_WHAT IS REQUIRED_
Reproduce the records exactly. Leave the pictures out.

_DATA LISTING_
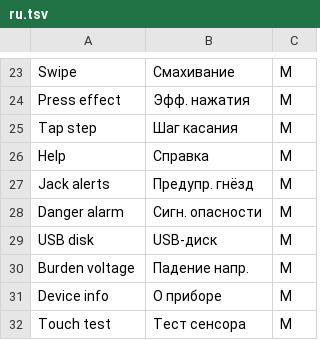
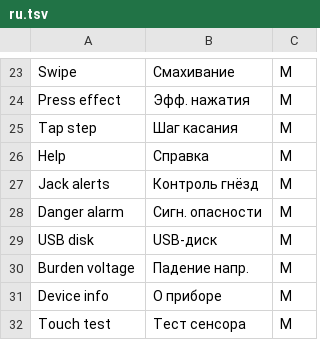
Before and after one commit to opendm40/opendm40, a TSV file: firmware/i18n/ru.tsv, drawn as a sheet; only a part is shown, gaps mark what is left out.

```diff
--- a/firmware/i18n/ru.tsv
+++ b/firmware/i18n/ru.tsv
@@ -26,3 +26,3 @@ Tap step	Шаг касания	M
 Help	Справка	M
-Jack alerts	Предупр. гнёзд	M
+Jack alerts	Контроль гнёзд	M
 Danger alarm	Сигн. опасности	M
```
Also changed, not shown: firmware/i18n/fr.tsv, firmware/i18n/it.tsv, 3 other files.
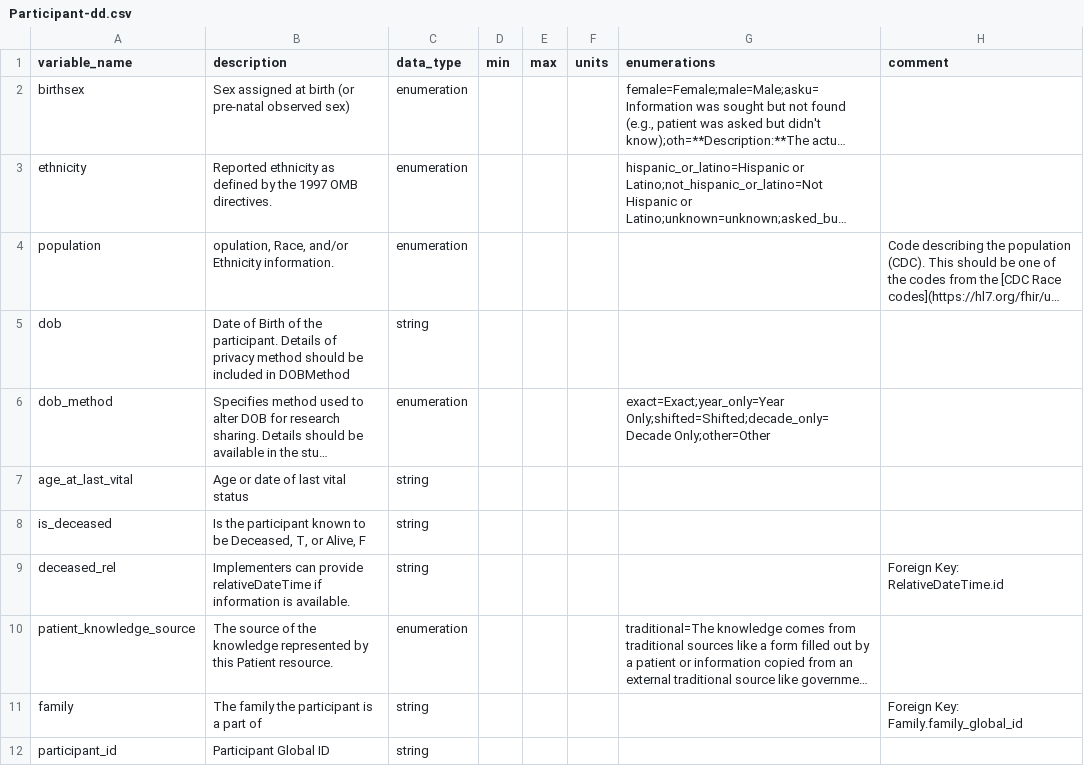
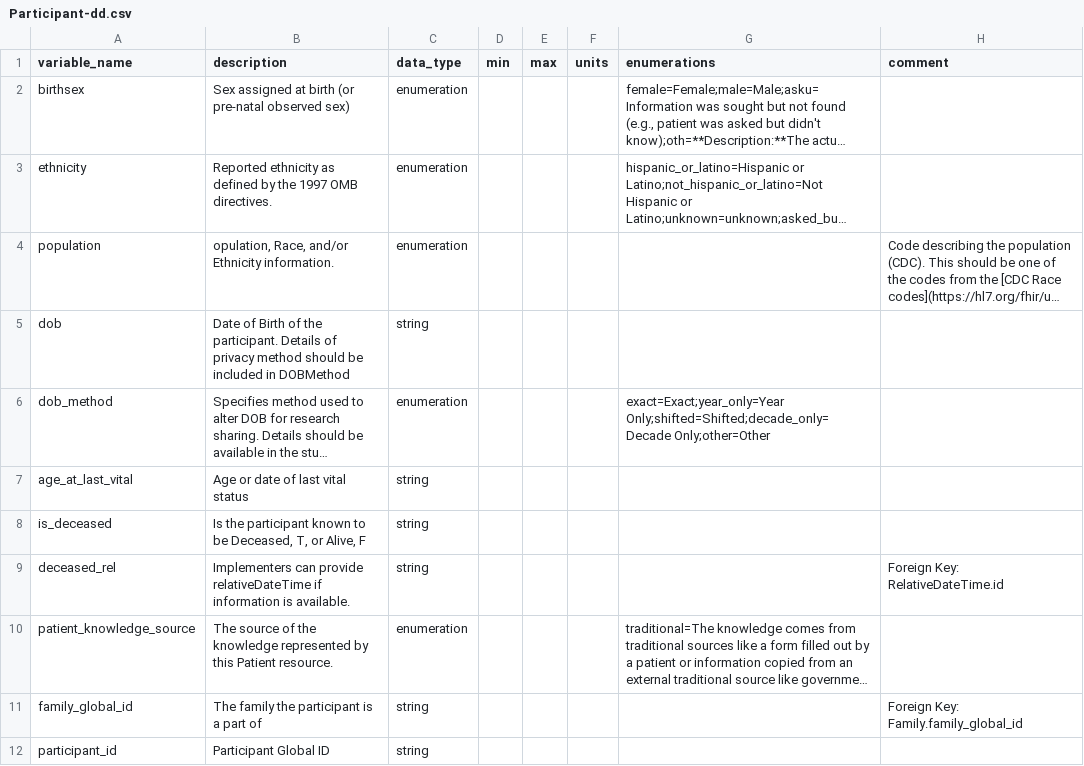
Before and after one commit to carrollaboratory/kfi-fhir-input, a CSV file: project/data-dictionary/Participant-dd.csv, drawn as a sheet; long unchanged cells end in …; the diff names each change by its address in the sheet, - before the commit and + after, or states it on an @@ line.

```diff
--- a/project/data-dictionary/Participant-dd.csv
+++ b/project/data-dictionary/Participant-dd.csv
-A11 (variable_name): family
+A11 (variable_name): family_global_id
```
Also changed, not shown: 5 other files.
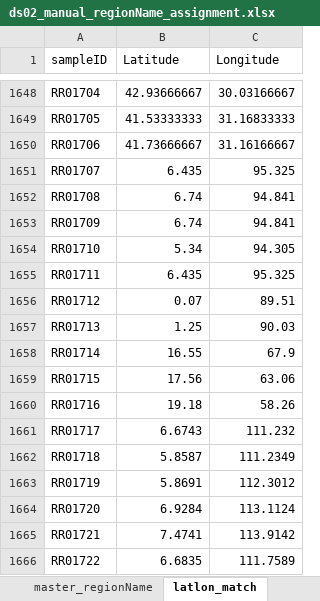
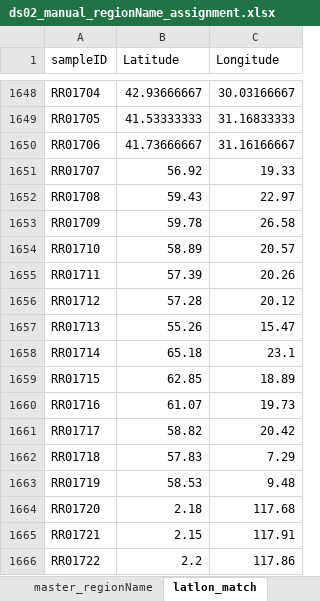
Before and after one commit to PaleoLipidRR/nutrient-effect-on-TEX, an Excel workbook: spreadsheets/ds02_manual_regionName_assignment.xlsx, sheet latlon_match, drawn as a sheet; only a part is shown, gaps mark what is left out; values as stored, in another font and other column widths than the file's, no borders; charts and pictures not drawn; the diff covers the shown part only; the diff names each change by its address in the sheet, - before the commit and + after, or states it on an @@ line.

```diff
--- a/spreadsheets/ds02_manual_regionName_assignment.xlsx (sheet latlon_match)
+++ b/spreadsheets/ds02_manual_regionName_assignment.xlsx (sheet latlon_match)
-B1651 (Latitude): 6.435
+B1651 (Latitude): 56.92
-C1651 (Longitude): 95.325
+C1651 (Longitude): 19.33
-B1652 (Latitude): 6.74
+B1652 (Latitude): 59.43
-C1652 (Longitude): 94.841
+C1652 (Longitude): 22.97
-B1653 (Latitude): 6.74
+B1653 (Latitude): 59.78
-C1653 (Longitude): 94.841
+C1653 (Longitude): 26.58
-B1654 (Latitude): 5.34
+B1654 (Latitude): 58.89
-C1654 (Longitude): 94.305
+C1654 (Longitude): 20.57
-B1655 (Latitude): 6.435
+B1655 (Latitude): 57.39
-C1655 (Longitude): 95.325
+C1655 (Longitude): 20.26
-B1656 (Latitude): 0.07
+B1656 (Latitude): 57.28
-C1656 (Longitude): 89.51
+C1656 (Longitude): 20.12
-B1657 (Latitude): 1.25
+B1657 (Latitude): 55.26
-C1657 (Longitude): 90.03
+C1657 (Longitude): 15.47
-B1658 (Latitude): 16.55
+B1658 (Latitude): 65.18
-C1658 (Longitude): 67.9
+C1658 (Longitude): 23.1
-B1659 (Latitude): 17.56
+B1659 (Latitude): 62.85
-C1659 (Longitude): 63.06
+C1659 (Longitude): 18.89
-B1660 (Latitude): 19.18
+B1660 (Latitude): 61.07
-C1660 (Longitude): 58.26
+C1660 (Longitude): 19.73
-B1661 (Latitude): 6.6743
+B1661 (Latitude): 58.82
-C1661 (Longitude): 111.232
+C1661 (Longitude): 20.42
-B1662 (Latitude): 5.8587
+B1662 (Latitude): 57.83
-C1662 (Longitude): 111.2349
+C1662 (Longitude): 7.29
-B1663 (Latitude): 5.8691
+B1663 (Latitude): 58.53
-C1663 (Longitude): 112.3012
+C1663 (Longitude): 9.48
-B1664 (Latitude): 6.9284
+B1664 (Latitude): 2.18
-C1664 (Longitude): 113.1124
+C1664 (Longitude): 117.68
-B1665 (Latitude): 7.4741
+B1665 (Latitude): 2.15
-C1665 (Longitude): 113.9142
+C1665 (Longitude): 117.91
-B1666 (Latitude): 6.6835
+B1666 (Latitude): 2.2
-C1666 (Longitude): 111.7589
+C1666 (Longitude): 117.86
```
Also changed, not shown: 22 removed rows and 716 edited cells elsewhere in this sheet, sheet master_regionName, sheet temporary_match, sheet region_index_match, 17 other files.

_YOUR RESPONSE_
Before and after one commit to opendm40/opendm40, a TSV file: firmware/i18n/ru.tsv, drawn as a sheet; only a part is shown, gaps mark what is left out.

```diff
--- a/firmware/i18n/ru.tsv
+++ b/firmware/i18n/ru.tsv
@@ -26,3 +26,3 @@ Tap step	Шаг касания	M
 Help	Справка	M
-Jack alerts	Предупр. гнёзд	M
+Jack alerts	Контроль гнёзд	M
 Danger alarm	Сигн. опасности	M
```
Also changed, not shown: firmware/i18n/fr.tsv, firmware/i18n/it.tsv, 3 other files.
Before and after one commit to carrollaboratory/kfi-fhir-input, a CSV file: project/data-dictionary/Participant-dd.csv, drawn as a sheet; long unchanged cells end in …; the diff names each change by its address in the sheet, - before the commit and + after, or states it on an @@ line.

```diff
--- a/project/data-dictionary/Participant-dd.csv
+++ b/project/data-dictionary/Participant-dd.csv
-A11 (variable_name): family
+A11 (variable_name): family_global_id
```
Also changed, not shown: 5 other files.
Before and after one commit to PaleoLipidRR/nutrient-effect-on-TEX, an Excel workbook: spreadsheets/ds02_manual_regionName_assignment.xlsx, sheet latlon_match, drawn as a sheet; only a part is shown, gaps mark what is left out; values as stored, in another font and other column widths than the file's, no borders; charts and pictures not drawn; the diff covers the shown part only; the diff names each change by its address in the sheet, - before the commit and + after, or states it on an @@ line.

```diff
--- a/spreadsheets/ds02_manual_regionName_assignment.xlsx (sheet latlon_match)
+++ b/spreadsheets/ds02_manual_regionName_assignment.xlsx (sheet latlon_match)
-B1651 (Latitude): 6.435
+B1651 (Latitude): 56.92
-C1651 (Longitude): 95.325
+C1651 (Longitude): 19.33
-B1652 (Latitude): 6.74
+B1652 (Latitude): 59.43
-C1652 (Longitude): 94.841
+C1652 (Longitude): 22.97
-B1653 (Latitude): 6.74
+B1653 (Latitude): 59.78
-C1653 (Longitude): 94.841
+C1653 (Longitude): 26.58
-B1654 (Latitude): 5.34
+B1654 (Latitude): 58.89
-C1654 (Longitude): 94.305
+C1654 (Longitude): 20.57
-B1655 (Latitude): 6.435
+B1655 (Latitude): 57.39
-C1655 (Longitude): 95.325
+C1655 (Longitude): 20.26
-B1656 (Latitude): 0.07
+B1656 (Latitude): 57.28
-C1656 (Longitude): 89.51
+C1656 (Longitude): 20.12
-B1657 (Latitude): 1.25
+B1657 (Latitude): 55.26
-C1657 (Longitude): 90.03
+C1657 (Longitude): 15.47
-B1658 (Latitude): 16.55
+B1658 (Latitude): 65.18
-C1658 (Longitude): 67.9
+C1658 (Longitude): 23.1
-B1659 (Latitude): 17.56
+B1659 (Latitude): 62.85
-C1659 (Longitude): 63.06
+C1659 (Longitude): 18.89
-B1660 (Latitude): 19.18
+B1660 (Latitude): 61.07
-C1660 (Longitude): 58.26
+C1660 (Longitude): 19.73
-B1661 (Latitude): 6.6743
+B1661 (Latitude): 58.82
-C1661 (Longitude): 111.232
+C1661 (Longitude): 20.42
-B1662 (Latitude): 5.8587
+B1662 (Latitude): 57.83
-C1662 (Longitude): 111.2349
+C1662 (Longitude): 7.29
-B1663 (Latitude): 5.8691
+B1663 (Latitude): 58.53
-C1663 (Longitude): 112.3012
+C1663 (Longitude): 9.48
-B1664 (Latitude): 6.9284
+B1664 (Latitude): 2.18
-C1664 (Longitude): 113.1124
+C1664 (Longitude): 117.68
-B1665 (Latitude): 7.4741
+B1665 (Latitude): 2.15
-C1665 (Longitude): 113.9142
+C1665 (Longitude): 117.91
-B1666 (Latitude): 6.6835
+B1666 (Latitude): 2.2
-C1666 (Longitude): 111.7589
+C1666 (Longitude): 117.86
```
Also changed, not shown: 22 removed rows and 716 edited cells elsewhere in this sheet, sheet master_regionName, sheet temporary_match, sheet region_index_match, 17 other files.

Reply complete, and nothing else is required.